Theoretically, time travel into the future and into the past are two distinct concepts.  Traveling into the future could happen merely by slowing down your own time, rather than popping in and out of the future like in the television show, Primeval.

Unfortunately, at the moment, the kind of time travel we want to experience—into the past—isn’t possible.  Traveling in the future is only possible if we travel more quickly or more slowly than everyone else, but then we still can’t ‘get back’ to our own time: “If you want to advance through the years a little faster than the next person, you’ll need to exploit space-time. Global positioning satellites pull this off every day, accruing an extra third-of-a-billionth of a second daily. Time passes faster in orbit, because satellites are farther away from the mass of the Earth. Down here on the surface, the planet’s mass drags on time and slows it down in small measures … According to Einstein’s theory of general relativity, gravity is a curve in space-time and astronomers regularly observe this phenomenon when they study light moving near a sufficiently massive object.

What does this have to do with time? Remember: Any event that occurs in the universe has to involve both space and time. Gravity doesn’t just pull on space; it also pulls on time.

You wouldn’t be able to notice minute changes in the flow of time, but a sufficiently massive object would make a huge difference — say, like the supermassive black hole Sagittarius A at the center of our galaxy. Here, the mass of 4 million suns exists as a single, infinitely dense point, known as a singularity. Circle this black hole for a while (without falling in) and you’d experience time at half the Earth rate. In other words, you’d round out a five-year journey to discover an entire decade had passed on Earth.”
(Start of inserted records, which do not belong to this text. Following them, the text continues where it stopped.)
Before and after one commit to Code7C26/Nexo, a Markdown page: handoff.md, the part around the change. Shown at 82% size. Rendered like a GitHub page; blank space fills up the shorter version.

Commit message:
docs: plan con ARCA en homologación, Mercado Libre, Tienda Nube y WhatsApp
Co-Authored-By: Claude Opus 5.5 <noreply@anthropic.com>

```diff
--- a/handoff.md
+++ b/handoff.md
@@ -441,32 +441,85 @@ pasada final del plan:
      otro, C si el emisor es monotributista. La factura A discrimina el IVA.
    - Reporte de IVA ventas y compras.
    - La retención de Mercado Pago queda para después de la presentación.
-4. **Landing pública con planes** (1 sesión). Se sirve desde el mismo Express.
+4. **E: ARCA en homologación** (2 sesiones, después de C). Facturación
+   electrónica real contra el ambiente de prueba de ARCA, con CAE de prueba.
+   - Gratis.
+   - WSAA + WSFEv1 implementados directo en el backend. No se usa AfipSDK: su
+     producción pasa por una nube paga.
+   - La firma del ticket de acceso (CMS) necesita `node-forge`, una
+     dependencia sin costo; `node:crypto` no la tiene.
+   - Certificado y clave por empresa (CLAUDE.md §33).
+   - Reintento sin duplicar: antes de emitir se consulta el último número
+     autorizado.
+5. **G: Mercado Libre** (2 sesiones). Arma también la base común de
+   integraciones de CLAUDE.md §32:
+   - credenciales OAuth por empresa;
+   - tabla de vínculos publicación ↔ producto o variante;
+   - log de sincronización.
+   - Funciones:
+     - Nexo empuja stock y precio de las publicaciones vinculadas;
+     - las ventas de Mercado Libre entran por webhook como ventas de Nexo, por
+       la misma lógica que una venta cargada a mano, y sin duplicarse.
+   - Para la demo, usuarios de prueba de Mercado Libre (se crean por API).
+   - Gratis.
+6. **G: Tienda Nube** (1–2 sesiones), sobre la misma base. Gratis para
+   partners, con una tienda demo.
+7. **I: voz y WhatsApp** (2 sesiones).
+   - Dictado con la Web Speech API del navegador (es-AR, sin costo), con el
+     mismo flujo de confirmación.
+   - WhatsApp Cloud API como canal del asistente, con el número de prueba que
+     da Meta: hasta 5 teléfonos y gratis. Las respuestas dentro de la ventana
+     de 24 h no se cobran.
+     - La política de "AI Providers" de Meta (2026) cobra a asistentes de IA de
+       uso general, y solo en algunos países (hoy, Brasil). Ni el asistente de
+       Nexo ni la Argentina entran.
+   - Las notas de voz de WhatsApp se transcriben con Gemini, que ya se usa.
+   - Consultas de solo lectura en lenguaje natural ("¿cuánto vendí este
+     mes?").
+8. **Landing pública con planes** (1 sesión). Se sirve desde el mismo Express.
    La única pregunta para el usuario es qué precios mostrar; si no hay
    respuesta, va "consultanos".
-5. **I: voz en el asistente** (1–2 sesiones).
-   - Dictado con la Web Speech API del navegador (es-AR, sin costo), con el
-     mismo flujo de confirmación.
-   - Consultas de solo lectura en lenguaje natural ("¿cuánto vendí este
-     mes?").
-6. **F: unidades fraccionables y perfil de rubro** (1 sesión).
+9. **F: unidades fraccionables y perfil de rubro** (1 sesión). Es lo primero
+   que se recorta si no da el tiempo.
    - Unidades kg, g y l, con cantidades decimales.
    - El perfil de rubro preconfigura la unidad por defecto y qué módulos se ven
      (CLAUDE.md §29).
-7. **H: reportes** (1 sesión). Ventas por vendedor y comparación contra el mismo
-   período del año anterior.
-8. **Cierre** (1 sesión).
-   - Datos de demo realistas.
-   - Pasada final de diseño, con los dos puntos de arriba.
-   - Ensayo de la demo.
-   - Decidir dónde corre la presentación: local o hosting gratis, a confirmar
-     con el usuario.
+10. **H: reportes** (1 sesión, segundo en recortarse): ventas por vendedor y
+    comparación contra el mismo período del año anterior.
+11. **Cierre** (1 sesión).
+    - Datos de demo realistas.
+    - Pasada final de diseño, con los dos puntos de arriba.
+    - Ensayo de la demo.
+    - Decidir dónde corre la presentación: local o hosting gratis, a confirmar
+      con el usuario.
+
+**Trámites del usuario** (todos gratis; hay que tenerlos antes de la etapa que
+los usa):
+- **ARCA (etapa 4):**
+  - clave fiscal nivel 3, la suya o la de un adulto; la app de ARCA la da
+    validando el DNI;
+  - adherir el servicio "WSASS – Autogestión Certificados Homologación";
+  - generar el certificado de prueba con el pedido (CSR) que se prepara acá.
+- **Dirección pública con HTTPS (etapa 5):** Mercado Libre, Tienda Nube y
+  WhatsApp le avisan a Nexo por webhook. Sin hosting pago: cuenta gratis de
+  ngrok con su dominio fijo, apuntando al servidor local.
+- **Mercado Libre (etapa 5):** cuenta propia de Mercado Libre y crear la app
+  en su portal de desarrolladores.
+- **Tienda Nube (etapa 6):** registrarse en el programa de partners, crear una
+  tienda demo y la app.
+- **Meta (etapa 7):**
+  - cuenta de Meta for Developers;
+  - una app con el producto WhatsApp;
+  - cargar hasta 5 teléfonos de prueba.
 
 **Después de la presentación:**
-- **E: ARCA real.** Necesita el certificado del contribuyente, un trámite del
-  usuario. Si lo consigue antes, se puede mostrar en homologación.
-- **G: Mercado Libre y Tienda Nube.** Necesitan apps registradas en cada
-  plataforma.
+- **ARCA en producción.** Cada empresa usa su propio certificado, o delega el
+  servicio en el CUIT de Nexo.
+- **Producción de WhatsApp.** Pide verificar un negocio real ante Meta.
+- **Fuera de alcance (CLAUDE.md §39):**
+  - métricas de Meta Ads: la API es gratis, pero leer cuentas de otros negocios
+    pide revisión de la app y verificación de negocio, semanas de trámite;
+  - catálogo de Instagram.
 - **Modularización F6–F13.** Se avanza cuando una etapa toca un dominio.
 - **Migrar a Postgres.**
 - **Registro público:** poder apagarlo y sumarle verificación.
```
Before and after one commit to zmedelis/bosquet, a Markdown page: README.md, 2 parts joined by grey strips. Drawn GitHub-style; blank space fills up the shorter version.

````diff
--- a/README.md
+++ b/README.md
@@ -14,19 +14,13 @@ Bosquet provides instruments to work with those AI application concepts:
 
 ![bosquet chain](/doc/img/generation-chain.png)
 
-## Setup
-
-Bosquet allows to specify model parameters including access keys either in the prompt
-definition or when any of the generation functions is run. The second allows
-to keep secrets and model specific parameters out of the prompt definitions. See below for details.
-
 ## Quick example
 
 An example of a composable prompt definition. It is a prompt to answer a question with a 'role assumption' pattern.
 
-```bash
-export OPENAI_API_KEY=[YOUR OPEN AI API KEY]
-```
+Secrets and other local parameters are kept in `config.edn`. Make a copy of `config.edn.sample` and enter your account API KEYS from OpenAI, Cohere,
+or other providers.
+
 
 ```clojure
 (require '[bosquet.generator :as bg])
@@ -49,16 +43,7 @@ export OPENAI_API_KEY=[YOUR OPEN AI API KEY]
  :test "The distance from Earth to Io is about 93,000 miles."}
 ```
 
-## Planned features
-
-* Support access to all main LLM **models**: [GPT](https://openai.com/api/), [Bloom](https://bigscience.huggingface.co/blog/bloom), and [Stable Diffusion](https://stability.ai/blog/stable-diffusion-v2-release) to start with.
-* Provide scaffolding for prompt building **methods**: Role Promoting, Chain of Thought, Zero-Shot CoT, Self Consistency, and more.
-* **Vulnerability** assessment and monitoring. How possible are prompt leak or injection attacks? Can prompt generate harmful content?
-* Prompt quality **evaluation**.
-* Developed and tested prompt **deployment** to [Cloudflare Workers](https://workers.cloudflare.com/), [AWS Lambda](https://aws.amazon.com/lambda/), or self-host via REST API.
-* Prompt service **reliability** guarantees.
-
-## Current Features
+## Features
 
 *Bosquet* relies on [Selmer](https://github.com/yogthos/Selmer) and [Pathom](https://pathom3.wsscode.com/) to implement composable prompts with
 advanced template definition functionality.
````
Travel to the already lived past is another thing entirely.  As David, the hero of my time travel/alternate universe After Cilmeri series, comments in Footsteps in Time, “If it were possible, why aren’t people from the future stopping by to see us?’” The esteemed Stephen Hawking says pretty much this in a long discussion on time travel to the past (holding open the idea of time travel to the future, as described above):  ”Any kind of time travel to the past through wormholes or any other method is probably impossible, otherwise paradoxes would occur. So sadly, it looks like time travel to the past is never going to happen. A disappointment for dinosaur hunters and a relief for historians.”

However, the idea of a multiverse, or a multiple parallel universes is one that holds more credence than you might think, and it is the one I have put forth in my After Cilmeri series. The existence of such a parallel universe assumes merely that space is infinite and uniformly filled with matter. This idea of parallel universes thus conveniently sidesteps one of the key complaints with time travel: the “grandfather paradox” where a time traveler goes back to kill his grandfather so that he is never born in the first place.

So it could happen, right?  Maybe not time travel to the past, per se, but traveling to an alternate universe? Regardless of whether or not we’ll accomplish it in our lifetimes, I like to think that it could, and I have based my After Cilmeri series on that idea.

Sarah Woodbury, October 7, 2013

Castaways in Time, the seventh novel in the After Cilmeri series, is available now wherever books are sold.



  1. Excellent posit, Sarah. Oddly enough, Time seems to be the only human invention that we seem powerless to break!

    • Thank for commenting, Richard. It could be that time as a concept is a human invention, but the thing itself isn’t!

    • Richard,

      That’s because Time is not an invention.

  2. Stephen Hawking once held a party for future time travelers. He’d put invitations where they were likely to be found many years hence, perhaps when technology had advanced to allow time travel. Poor Stephen! Nobody showed up.